Sometimes our desire to protect our children and to give them a better life than we had has negative consequences. Coddling, over-protecting and not holding kids responsible can be damaging in the long run. I’ve been guilty of wanting to shield my child from life’s harshness. But I also realize that some of my greatest character lessons have come from the situations where I had to persevere through rough times. That’s what Harriet Tubman had to do and I can definitely learn some lessons on parenting from her.

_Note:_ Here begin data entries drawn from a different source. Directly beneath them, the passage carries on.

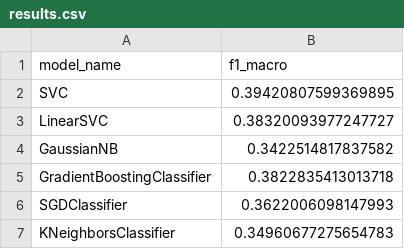
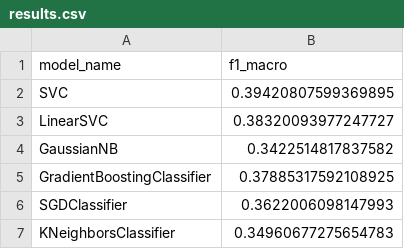
Before and after one commit to jiwidi/MIARFID, a CSV file: ALC/ferran/p2/results.csv, drawn as a sheet.

```diff
--- a/ALC/ferran/p2/results.csv
+++ b/ALC/ferran/p2/results.csv
@@ -4,3 +4,3 @@ LinearSVC,0.38320093977247727
 GaussianNB,0.3422514817837582
-GradientBoostingClassifier,0.3822835413013718
+GradientBoostingClassifier,0.37885317592108925
 SGDClassifier,0.3622006098147993
```
Also changed, not shown: 2 other files.
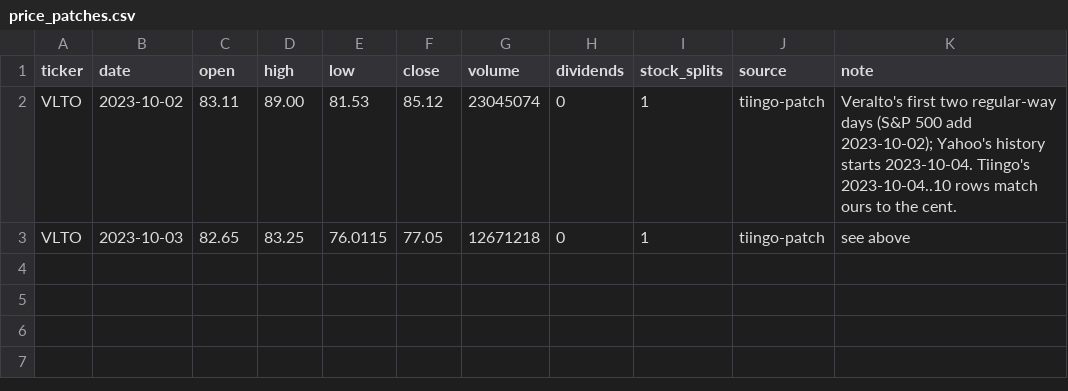
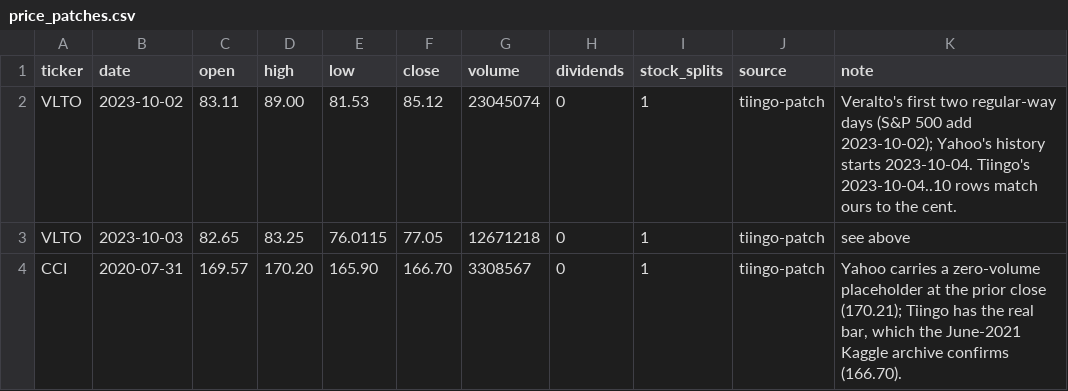
Before and after one commit to Johnbrick123/sp500-data, a CSV file: price_patches.csv, drawn as a sheet.

```diff
--- a/price_patches.csv
+++ b/price_patches.csv
@@ -3 +3,2 @@ VLTO,2023-10-02,83.11,89.00,81.53,85.12,23045074,0,1,tiingo-patch,"Veralto's fir
 VLTO,2023-10-03,82.65,83.25,76.0115,77.05,12671218,0,1,tiingo-patch,"see above"
+CCI,2020-07-31,169.57,170.20,165.90,166.70,3308567,0,1,tiingo-patch,"Yahoo carries a zero-volume placeholder at the prior close (170.21); Tiingo has the real bar, which the June-2021 Kaggle archive confirms (166.70)."
```
Also changed, not shown: 3 other files.
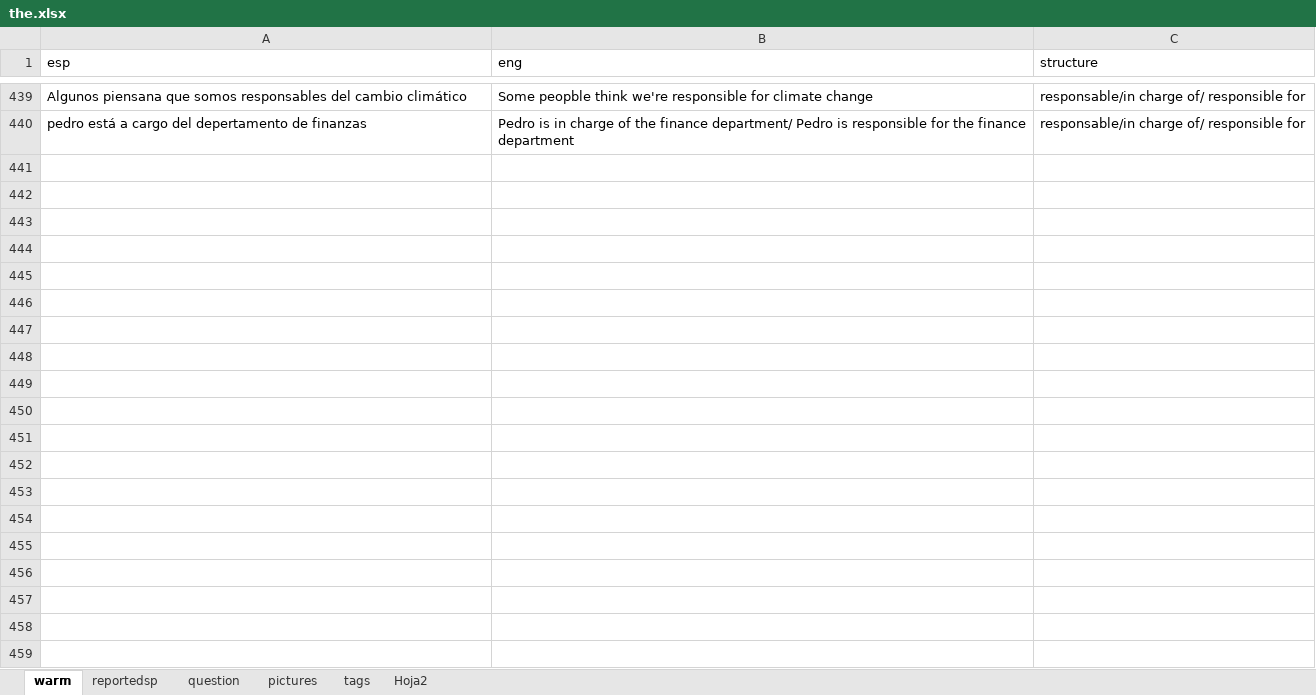
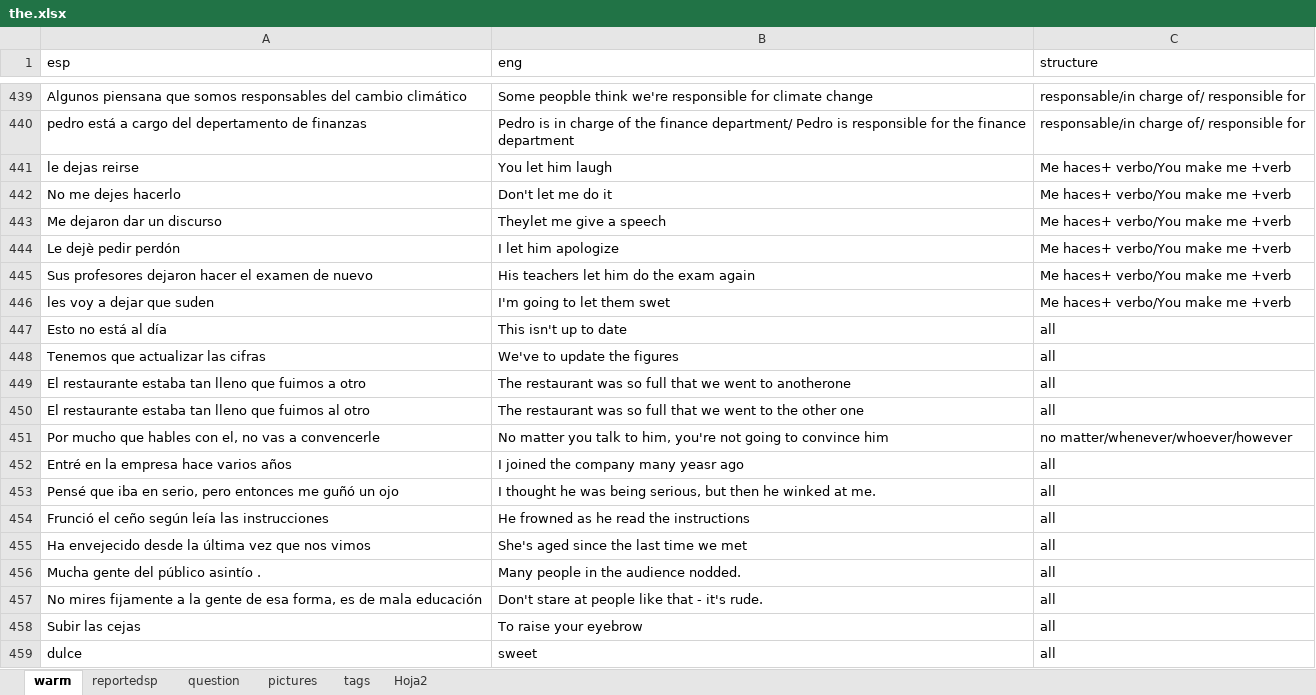
Before and after one commit to alcaloide2000/theec7, an Excel workbook: src/assets/the.xlsx, sheet warm, drawn as a sheet; only a part is shown, gaps mark what is left out; values as stored, in another font and other column widths than the file's, no borders; table styles not drawn; the diff covers the shown part only; the diff names each change by its address in the sheet, - before the commit and + after, or states it on an @@ line.

Commit message:
Add files via upload

```diff
--- a/src/assets/the.xlsx (sheet warm)
+++ b/src/assets/the.xlsx (sheet warm)
+row 441: le dejas reirse | You let him laugh | Me haces+ verbo/You make me +verb
+row 442: No me dejes hacerlo | Don't let me do it | Me haces+ verbo/You make me +verb
+row 443: Me dejaron dar un discurso | Theylet me give a speech | Me haces+ verbo/You make me +verb
+row 444: Le dejè pedir perdón | I let him apologize | Me haces+ verbo/You make me +verb
+row 445: Sus profesores dejaron hacer el examen de nuevo | His teachers let him do the exam again | Me haces+ verbo/You make me +verb
+row 446: les voy a dejar que suden | I'm going to let them swet | Me haces+ verbo/You make me +verb
+row 447: Esto no está al día | This isn't up to date | all
+row 448: Tenemos que actualizar las cifras | We've to update the figures | all
+row 449: El restaurante estaba tan lleno que fuimos a otro | The restaurant was so full that we went to anotherone | all
+row 450: El restaurante estaba tan lleno que fuimos al otro | The restaurant was so full that we went to the other one | all
+row 451: Por mucho que hables con el, no vas a convencerle | No matter you talk to him, you're not going to convince him | no matter/whenever/whoever/however
+row 452: Entré en la empresa hace varios años | I joined the company many yeasr ago | all
+row 453: Pensé que iba en serio, pero entonces me guñó un ojo | I thought he was being serious, but then he winked at me. | all
+row 454: Frunció el ceño según leía las instrucciones | He frowned as he read the instructions | all
+row 455: Ha envejecido desde la última vez que nos vimos | She's aged since the last time we met | all
+row 456: Mucha gente del público asintío . | Many people in the audience nodded. | all
+row 457: No mires fijamente a la gente de esa forma, es de mala educación | Don't stare at people like that - it's rude. | all
+row 458: Subir las cejas | To raise your eyebrow | all
+row 459: dulce | sweet | all
```
Also changed, not shown: 19 added rows and 4 edited cells elsewhere in this sheet.
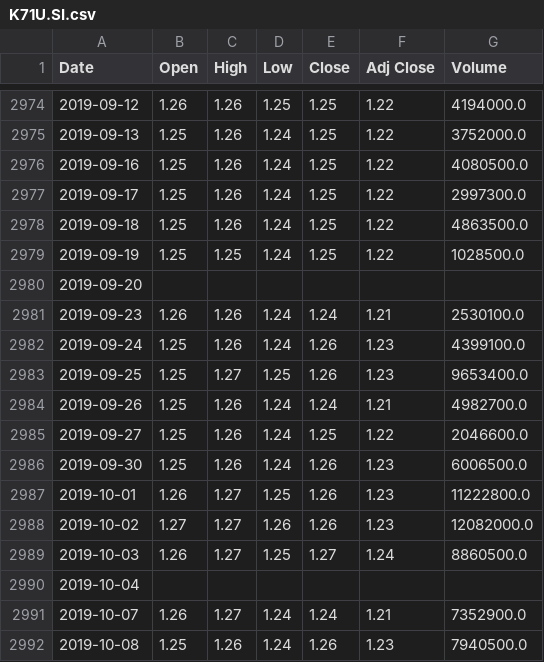
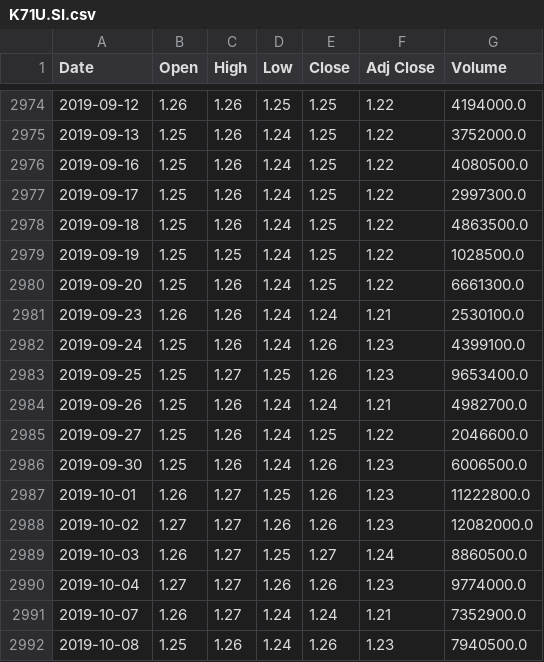
Before and after one commit to zentai/financeboy, a CSV file: data/history_price/K71U.SI.csv, drawn as a sheet; only a part is shown, gaps mark what is left out; the diff covers the shown part only.

```diff
--- a/data/history_price/K71U.SI.csv
+++ b/data/history_price/K71U.SI.csv
@@ -2979,3 +2979,3 @@ Date,Open,High,Low,Close,Adj Close,Volume
 2019-09-19,1.25,1.25,1.24,1.25,1.22,1028500.0
-2019-09-20,,,,,,
+2019-09-20,1.25,1.26,1.24,1.25,1.22,6661300.0
 2019-09-23,1.26,1.26,1.24,1.24,1.21,2530100.0
@@ -2989,3 +2989,3 @@ Date,Open,High,Low,Close,Adj Close,Volume
 2019-10-03,1.26,1.27,1.25,1.27,1.24,8860500.0
-2019-10-04,,,,,,
+2019-10-04,1.27,1.27,1.26,1.26,1.23,9774000.0
 2019-10-07,1.26,1.27,1.24,1.24,1.21,7352900.0
```
Also changed, not shown: 18 added rows and 12 edited cells elsewhere in this file, data/history_price/AW9U.SI.csv, data/history_price/J69U.SI.csv, 9 other files.
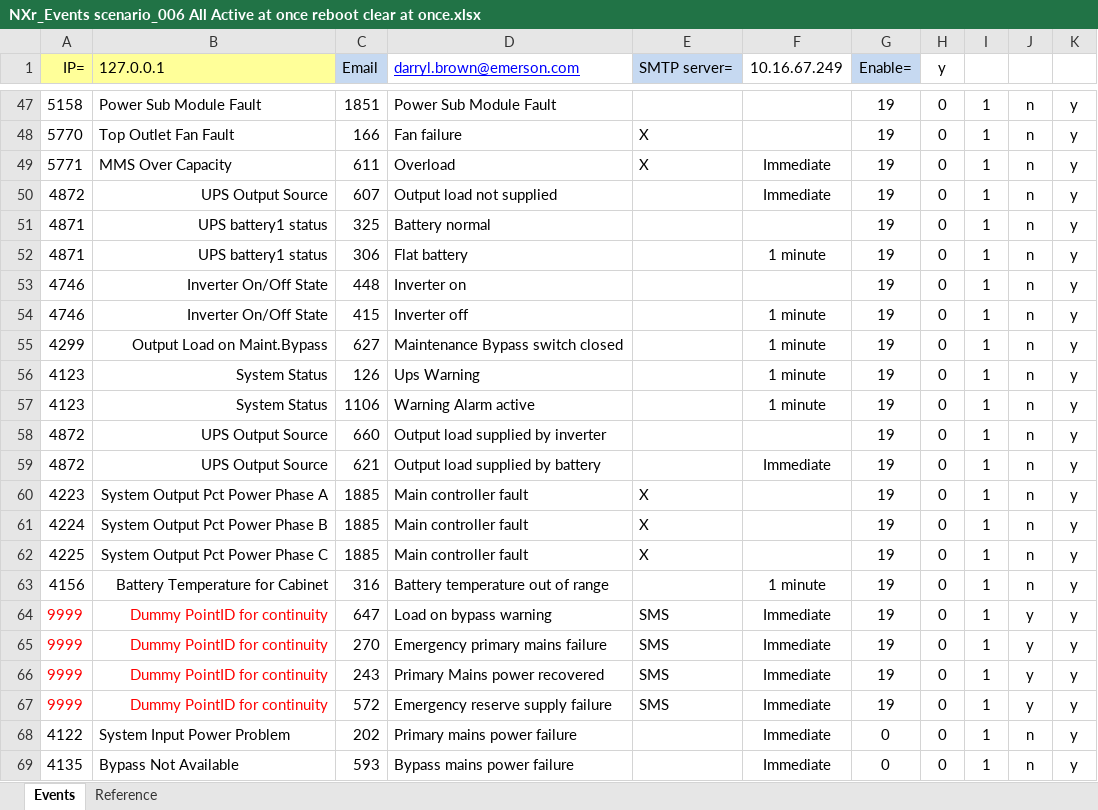
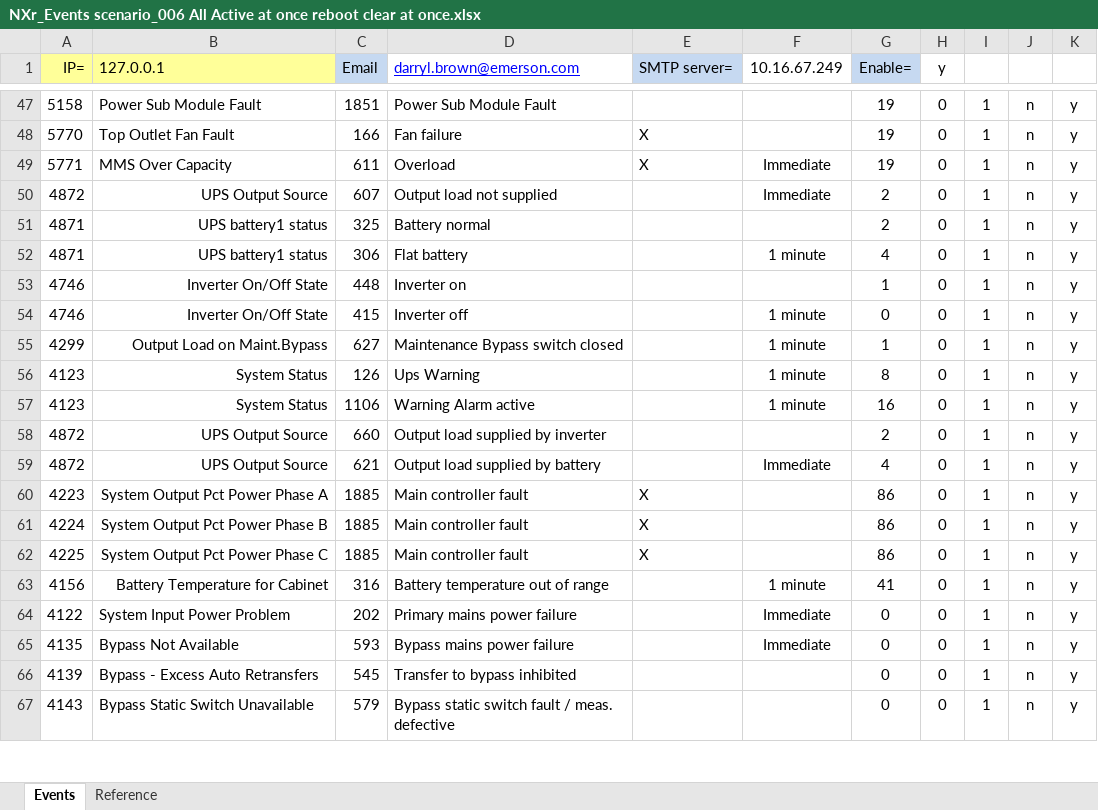
Before and after one commit to Dorish/DataDriven, an Excel workbook: Tools/LIFEnet/NXr_Events scenario_006 All Active at once reboot clear at once.xlsx, sheet Events, drawn as a sheet; only a part is shown, gaps mark what is left out; the shorter side is filled out with more unchanged rows; values as stored, in another font and other column widths than the file's, no borders; the diff covers the shown part only; the diff names each change by its address in the sheet, - before the commit and + after, or states it on an @@ line.

Commit message:
Changed the Enermerated and mesured events to reflect proper values.
Changed the title of the files to reflect the time delay that is
added to the normal event delay. Corrected events that required a
measured value to activate the event. IE. flat battery.

```diff
--- a/Tools/LIFEnet/NXr_Events scenario_006 All Active at once reboot clear at once.xlsx (sheet Events)
+++ b/Tools/LIFEnet/NXr_Events scenario_006 All Active at once reboot clear at once.xlsx (sheet Events)
-G50:G51 (Enable=): 19
+G50:G51 (Enable=): 2
-G52 (Enable=): 19
+G52 (Enable=): 4
-G53 (Enable=): 19
+G53 (Enable=): 1
-G54 (Enable=): 19
+G54 (Enable=): 0
-G55 (Enable=): 19
+G55 (Enable=): 1
-G56 (Enable=): 19
+G56 (Enable=): 8
-G57 (Enable=): 19
+G57 (Enable=): 16
-G58 (Enable=): 19
+G58 (Enable=): 2
-G59 (Enable=): 19
+G59 (Enable=): 4
-G60:G62 (Enable=): 19
+G60:G62 (Enable=): 86
-G63 (Enable=): 19
+G63 (Enable=): 41
-row 64: 9999 | Dummy PointID for continuity | 647 | Load on bypass warning | SMS | Immediate | 19 | 0 | 1 | y | y
-row 65: 9999 | Dummy PointID for continuity | 270 | Emergency primary mains failure | SMS | Immediate | 19 | 0 | 1 | y | y
-row 66: 9999 | Dummy PointID for continuity | 243 | Primary Mains power recovered | SMS | Immediate | 19 | 0 | 1 | y | y
-row 67: 9999 | Dummy PointID for continuity | 572 | Emergency reserve supply failure | SMS | Immediate | 19 | 0 | 1 | y | y
```
Also changed, not shown: 4 removed rows and 12 edited cells elsewhere in this sheet, formulas that keep their value, Tools/LIFEnet/NXr_Events scenario_001_Active Clear each one at a time.xlsx, Tools/LIFEnet/NXr_Events scenario_002 All Active in sequence, Clear in sequence.xlsx, 11 other files.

Harriet Tubman was a petite yet bull-headed woman admired for her physical strength and perseverance. She led 300 slaves to freedom in the North by way of The Underground Railroad (the secret route to the free North). This elusive trail to freedom is emblazoned with her invisible footprints.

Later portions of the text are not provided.